It’s mid-May, a most wonderful time of year. Trout fishing is heating up, turkey hunting season is in full swing, wild apple/pear and plum trees are blossoming in abundance; and for those who …
It’s mid-May, a most wonderful time of year. Trout fishing is heating up, turkey hunting season is in full swing, wild apple/pear and plum trees are blossoming in abundance; and for those who love to forage, it’s time for dandelions (roots, leaves and flowers all edible ‘healthy’ foods) wild asparagus, wild leeks (ramps), watercress and fiddleheads to round out traditional Catskill fare.
For many years when out-of-town anglers would ask when the best time of year is to fish, especially those who must travel to our area and need to plan ahead, the response is always “the last two weeks of May, first two weeks of June.” River levels are fishable, water temperatures have reached that benchmark of 50 degrees Fahrenheit, and fly hatches are becoming more regular.
Last week, there was a tremendous hatch on the Willowemoc between Livingston Manor and Roscoe.
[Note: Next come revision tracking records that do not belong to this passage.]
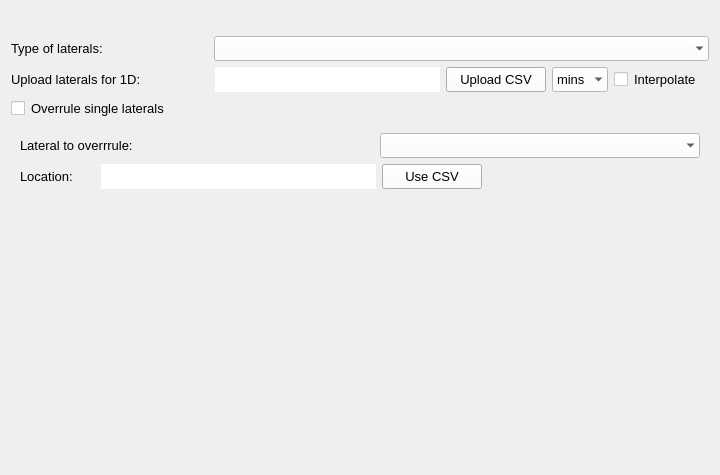
Qt form threedi_models_and_simulations/ui/simulation_wizard/page_laterals.ui (nens/threedi-api-qgis-client) before a commit.
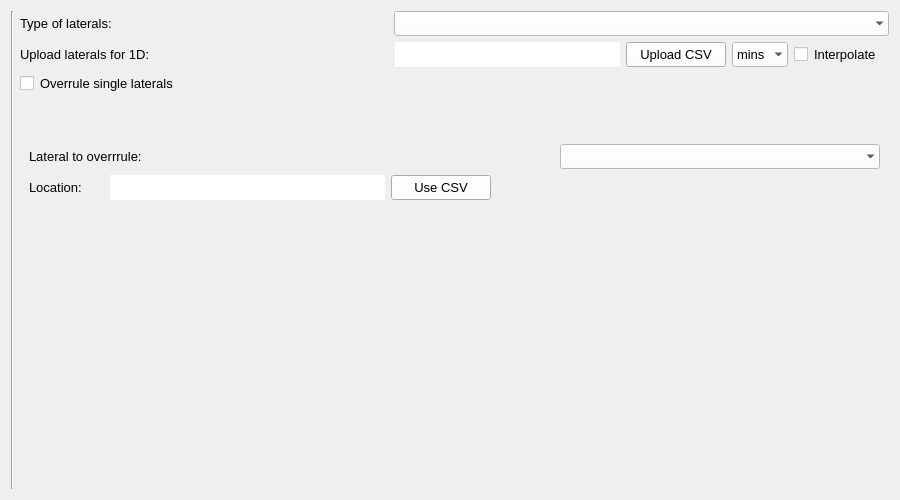
The same form after that commit.

```diff
--- a/threedi_models_and_simulations/ui/simulation_wizard/page_laterals.ui
+++ b/threedi_models_and_simulations/ui/simulation_wizard/page_laterals.ui
@@ -6,8 +6,8 @@
    <rect>
     <x>0</x>
     <y>0</y>
-    <width>720</width>
-    <height>475</height>
+    <width>900</width>
+    <height>500</height>
    </rect>
   </property>
   <property name="minimumSize">
@@ -70,36 +70,7 @@
      </property>
     </layout>
    </item>
-   <item row="15" column="0">
-    <spacer name="verticalSpacer_4">
-     <property name="orientation">
-      <enum>Qt::Vertical</enum>
-     </property>
-     <property name="sizeHint" stdset="0">
-      <size>
-       <width>20</width>
-       <height>40</height>
-      </size>
-     </property>
-    </spacer>
-   </item>
-   <item row="1" column="0">
-    <spacer name="verticalSpacer_2">
-     <property name="orientation">
-      <enum>Qt::Vertical</enum>
-     </property>
-     <property name="sizeType">
-      <enum>QSizePolicy::Fixed</enum>
-     </property>
-     <property name="sizeHint" stdset="0">
-      <size>
-       <width>20</width>
-       <height>25</height>
-      </size>
-     </property>
-    </spacer>
-   </item>
-   <item row="6" column="0">
+   <item row="4" column="2">
     <layout class="QHBoxLayout" name="horizontalLayout_5">
      <property name="bottomMargin">
       <number>0</number>
@@ -167,6 +138,7 @@
        </property>
        <property name="font">
         <font>
+         <family>Segoe UI</family>
          <pointsize>10</pointsize>
         </font>
        </property>
@@ -313,6 +285,7 @@
          </property>
          <property name="font">
           <font>
+           <family>Segoe UI</family>
            <pointsize>10</pointsize>
           </font>
          </property>
@@ -325,7 +298,7 @@
      </item>
     </layout>
    </item>
-   <item row="7" column="0">
+   <item row="5" column="2">
     <layout class="QHBoxLayout" name="horizontalLayout">
      <property name="bottomMargin">
       <number>0</number>
@@ -465,6 +438,7 @@
        </property>
        <property name="font">
         <font>
+         <family>Segoe UI</family>
          <pointsize>10</pointsize>
         </font>
        </property>
@@ -475,86 +449,20 @@
      </item>
     </layout>
    </item>
-   <item row="5" column="0">
-    <layout class="QHBoxLayout" name="horizontalLayout_2">
-     <property name="bottomMargin">
-      <number>0</number>
+   <item row="13" column="2">
+    <spacer name="verticalSpacer_4">
+     <property name="orientation">
+      <enum>Qt::Vertical</enum>
      </property>
-     <item>
-      <widget class="QLabel" name="label_8">
-       <property name="minimumSize">
-        <size>
-         <width>150</width>
-         <height>20</height>
-        </size>
-       </property>
-       <property name="maximumSize">
-        <size>
-         <width>16777215</width>
-         <height>16777215</height>
-        </size>
-       </property>
-       <property name="font">
-        <font>
-         <family>Segoe UI</family>
-         <pointsize>10</pointsize>
-        </font>
-       </property>
-       <property name="text">
-        <string>Type of laterals:</string>
-       </property>
-      </widget>
-     </item>
-     <item>
-      <spacer name="horizontalSpacer_3">
-       <property name="orientation">
-        <enum>Qt::Horizontal</enum>
-       </property>
-       <property name="sizeHint" stdset="0">
-        <size>
-         <width>40</width>
-         <height>20</height>
-        </size>
-       </property>
-      </spacer>
-     </item>
-     <item>
-      <widget class="QComboBox" name="cb_type">
-       <property name="sizePolicy">
-        <sizepolicy hsizetype="Preferred" vsizetype="Preferred">
-         <horstretch>0</horstretch>
-         <verstretch>0</verstretch>
-        </sizepolicy>
-       </property>
-       <property name="minimumSize">
-        <size>
-         <width>495</width>
-         <height>25</height>
-        </size>
-       </property>
-       <property name="maximumSize">
-        <size>
-         <width>16777215</width>
-         <height>16777215</height>
-        </size>
-       </property>
-       <property name="font">
-        <font>
-         <family>Segoe UI</family>
-         <pointsize>10</pointsize>
-        </font>
-       </property>
-       <property name="styleSheet">
-        <string notr="true">QComboBox {background-color:white; selection-background-color: lightgray;}</string>
-       </property>
-       <property name="frame">
-        <bool>false</bool>
-       </property>
-      </widget>
-     </item>
-    </layout>
+     <property name="sizeHint" stdset="0">
+      <size>
+       <width>20</width>
+       <height>40</height>
+      </size>
+     </property>
+    </spacer>
    </item>
-   <item row="14" column="0">
+   <item row="12" column="2">
     <widget class="QWidget" name="overrule_widget" native="true">
      <property name="baseSize">
       <size>
@@ -584,6 +492,7 @@
           </property>
           <property name="font">
            <font>
+            <family>Segoe UI</family>
             <pointsize>10</pointsize>
            </font>
           </property>
@@ -621,6 +530,7 @@
           </property>
           <property name="font">
            <font>
+            <family>Segoe UI</family>
             <pointsize>10</pointsize>
            </font>
           </property>
@@ -741,6 +651,111 @@
      </layout>
     </widget>
    </item>
+   <item row="14" column="2">
+    <spacer name="horizontalSpacer_5">
+     <property name="orientation">
+      <enum>Qt::Horizontal</enum>
+     </property>
+     <property name="sizeHint" stdset="0">
+      <size>
+       <width>40</width>
+       <height>20</height>
+      </size>
+     </property>
+    </spacer>
+   </item>
+   <item row="3" column="2">
+    <layout class="QHBoxLayout" name="horizontalLayout_2">
+     <property name="bottomMargin">
+      <number>0</number>
+     </property>
+     <item>
+      <widget class="QLabel" name="label_8">
+       <property name="minimumSize">
+        <size>
+         <width>150</width>
+         <height>20</height>
+        </size>
+       </property>
+       <property name="maximumSize">
+        <size>
+         <width>16777215</width>
+         <height>16777215</height>
+        </size>
+       </property>
+       <property name="font">
+        <font>
+         <family>Segoe UI</family>
+         <pointsize>10</pointsize>
+        </font>
+       </property>
+       <property name="text">
+        <string>Type of laterals:</string>
+       </property>
+      </widget>
+     </item>
+     <item>
+      <spacer name="horizontalSpacer_3">
+       <property name="orientation">
+        <enum>Qt::Horizontal</enum>
+       </property>
+       <property name="sizeHint" stdset="0">
+        <size>
+         <width>40</width>
+         <height>20</height>
+        </size>
+       </property>
+      </spacer>
+     </item>
+     <item>
+      <widget class="QComboBox" name="cb_type">
+       <property name="sizePolicy">
+        <sizepolicy hsizetype="Preferred" vsizetype="Preferred">
+         <horstretch>0</horstretch>
+         <verstretch>0</verstretch>
+        </sizepolicy>
+       </property>
+       <property name="minimumSize">
+        <size>
+         <width>495</width>
+         <height>25</height>
+        </size>
+       </property>
+       <property name="maximumSize">
+        <size>
+         <width>16777215</width>
+         <height>16777215</height>
+        </size>
+       </property>
+       <property name="font">
+        <font>
+         <family>Segoe UI</family>
+         <pointsize>10</pointsize>
+        </font>
+       </property>
+       <property name="styleSheet">
+        <string notr="true">QComboBox {background-color:white; selection-background-color: lightgray;}</string>
+       </property>
+       <property name="frame">
+        <bool>false</bool>
+       </property>
+      </widget>
+     </item>
+    </layout>
+   </item>
+   <item row="3" column="1" rowspan="12">
+    <widget class="Line" name="line">
+     <property name="sizePolicy">
+      <sizepolicy hsizetype="Fixed" vsizetype="Expanding">
+       <horstretch>0</horstretch>
+       <verstretch>0</verstretch>
+      </sizepolicy>
+     </property>
+     <property name="orientation">
+      <enum>Qt::Vertical</enum>
+     </property>
+    </widget>
+   </item>
   </layout>
  </widget>
  <resources/>
```
Left out of the diff: 10 changed lines with no effect on the pictures.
An acquaintance reported driving along Route 17 mid-week between 9:00 and 10:00 am and having her car ‘plastered’ with thousands of flies. When asked if she noticed any round green spots on her windshield, she confirmed that indeed she had. That important little observation identified the hatch as that of the Shad Fly.
The “Shad Fly” is so-called as it coincides with the annual run up the Delaware River of the American Shad which return to the river of their birth to spawn, usually in or around the second week of May. The timing also parallels the blooming of the Shadbush, in some areas called Serviceberry or Juneberry, whose delicate clusters of white blossoms spring forth and brighten the countryside during early to mid-May.
The Shad fly is a dark dun-colored caddis fly that sports a visible green egg sac. As with other caddis flies, it is moth-like in appearance, with fluttery wings that lie in a pup-tent shape over its back. The hatch tends to be extremely prolific, and for non-trout fishers, may be concerning when masses of the flies hover in the streets and sidewalks of our towns. However, as I assured my friend, they do not “bite” as they have no mouths – this stage in their lifecycle is solely for the purpose of reproduction and laying their eggs in the water, as evidenced by the egg sacs. Oftentimes the flies will mistake a roadway for a river or stream; thus, the reason for the swarms that appear over the highways and streets that are streamside.
Fishing conditions have been ideal, with water temperatures reaching 60 degrees Fahrenheit; water levels have been below the average flow all week, making many areas more easily accessible for trout fishers to enter the stream and wade. As of this writing on Sunday afternoon, thunderstorms are predicted to continue into early this week, which should provide a bit more volume to our streams.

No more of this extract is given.